## [What you should do]
Return the lines below that carry the word "apps".

Entries shown Start Marker

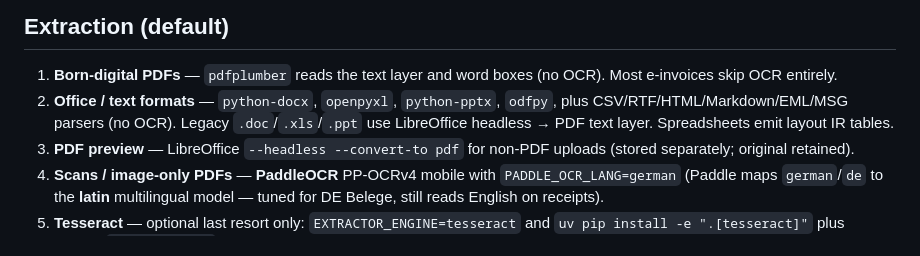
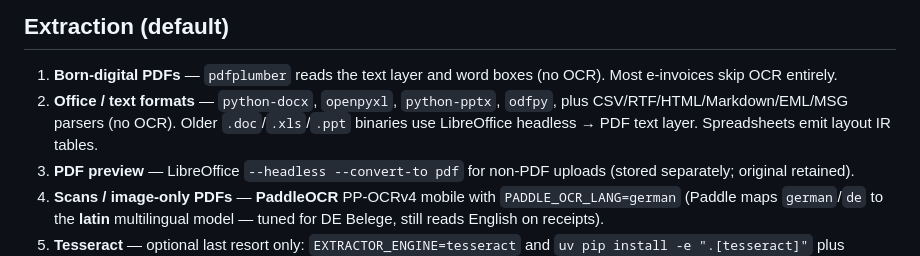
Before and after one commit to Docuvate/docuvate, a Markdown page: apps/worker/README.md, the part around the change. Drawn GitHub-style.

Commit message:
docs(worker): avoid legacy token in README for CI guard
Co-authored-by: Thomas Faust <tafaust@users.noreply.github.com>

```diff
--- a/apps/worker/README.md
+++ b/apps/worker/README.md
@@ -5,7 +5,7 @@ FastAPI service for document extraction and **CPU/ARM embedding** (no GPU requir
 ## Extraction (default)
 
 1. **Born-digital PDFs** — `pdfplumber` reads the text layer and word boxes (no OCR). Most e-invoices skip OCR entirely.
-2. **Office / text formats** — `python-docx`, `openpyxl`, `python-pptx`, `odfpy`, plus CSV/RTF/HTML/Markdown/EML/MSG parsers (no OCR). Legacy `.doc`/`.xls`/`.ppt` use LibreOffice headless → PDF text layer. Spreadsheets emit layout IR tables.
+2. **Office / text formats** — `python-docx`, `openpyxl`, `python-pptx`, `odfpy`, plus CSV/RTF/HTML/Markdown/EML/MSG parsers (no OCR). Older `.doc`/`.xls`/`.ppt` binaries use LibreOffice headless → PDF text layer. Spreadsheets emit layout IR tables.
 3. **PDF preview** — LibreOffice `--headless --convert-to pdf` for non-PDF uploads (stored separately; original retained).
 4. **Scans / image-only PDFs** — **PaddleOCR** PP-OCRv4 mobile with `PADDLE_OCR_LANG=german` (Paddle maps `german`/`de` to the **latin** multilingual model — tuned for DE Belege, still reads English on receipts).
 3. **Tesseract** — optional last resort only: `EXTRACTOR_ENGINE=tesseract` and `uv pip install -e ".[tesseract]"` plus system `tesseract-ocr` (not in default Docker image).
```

Entries shown End Marker

## [Answer to this exercise]
Before and after one commit to Docuvate/docuvate, a Markdown page: apps/worker/README.md, the part around the change. Drawn GitHub-style.
--- a/apps/worker/README.md
+++ b/apps/worker/README.md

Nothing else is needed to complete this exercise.